Local students were able to take advantage of a law enforcement training course that prepares them to work as part-time police officers—without having to travel to Vassalboro for two weeks—because of a collaboration between the University of Maine at Presque Isle and the Maine Criminal Justice Academy (MCJA).
The LEPS (Law Enforcement Pre-Service) course is a 3-phase training program through the MCJA that certifies participants to work part-time as police officers in the state, or full-time for up to one year.
Phase I of LEPS is a 40 hour online curriculum. Students must also pass the ALERT test (reading and writing comprehension) and a physical test before starting Phase II of LEPS.
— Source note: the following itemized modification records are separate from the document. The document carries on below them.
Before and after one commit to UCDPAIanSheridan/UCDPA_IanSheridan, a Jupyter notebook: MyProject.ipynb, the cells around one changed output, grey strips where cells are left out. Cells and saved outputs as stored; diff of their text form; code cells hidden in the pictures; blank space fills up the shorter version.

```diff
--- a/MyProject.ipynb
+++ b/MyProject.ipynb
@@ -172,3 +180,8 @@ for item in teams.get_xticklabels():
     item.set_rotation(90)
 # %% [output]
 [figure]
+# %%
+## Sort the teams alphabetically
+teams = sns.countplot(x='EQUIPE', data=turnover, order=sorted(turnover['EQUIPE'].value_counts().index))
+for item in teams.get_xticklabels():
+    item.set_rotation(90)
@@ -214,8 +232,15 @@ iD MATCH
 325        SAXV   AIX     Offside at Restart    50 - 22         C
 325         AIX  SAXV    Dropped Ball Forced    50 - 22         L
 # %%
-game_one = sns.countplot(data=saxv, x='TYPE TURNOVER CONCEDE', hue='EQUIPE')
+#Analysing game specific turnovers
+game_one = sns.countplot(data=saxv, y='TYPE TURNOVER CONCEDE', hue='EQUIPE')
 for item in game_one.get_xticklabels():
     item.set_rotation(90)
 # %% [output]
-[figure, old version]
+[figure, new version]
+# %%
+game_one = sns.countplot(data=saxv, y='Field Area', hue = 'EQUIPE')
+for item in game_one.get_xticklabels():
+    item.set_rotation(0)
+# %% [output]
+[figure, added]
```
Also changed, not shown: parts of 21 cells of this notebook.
Phase II is an 80 hour in-class curriculum. University officials delivered this course on campus during the spring semester in a two-night-per-week format. This is the first time LEPS Phase II has been delivered in this way in the state since the MCJA moved to a 200 hour curriculum. Typically, students complete Phase II in a concentrated two-week course at the MCJA in Vassalboro.
Fred Thomas, UMPI Manager of Safety, Security and Regulatory Compliance, was integral in working with the MCJA to bring the course to Presque Isle and coordinating logistics. He organized weekly presenters who were certified instructors with the Academy to deliver the curriculum.
Jim Lyman, Director of Curriculum Delivery at the MCJA, visited campus this spring to deliver the final Phase II test. Officials were pleased to deliver Phase II in this way as it opens doors not just for students in the region, but also for people looking to change careers and who do not have the ability to go to the Academy for two weeks.
During his visit, Lyman also delivered the ALERT test to a dozen people, seven of whom were UMPI students.
The four Phase II students passed their final exam with flying colors. They then began working with local police departments to complete Phase III, which is 80 hours of supervised field training.
“There is a huge need for both part-time and full-time certified officers in the state, and in Aroostook County especially, where many small departments rely on reserve or part-time officers, so having this training available up here is of great value to the community as well as our students,” Dr. Lisa Leduc, UMPI Associate Professor of Criminal Justice, said. “We hope to run it again next year with a bigger class.”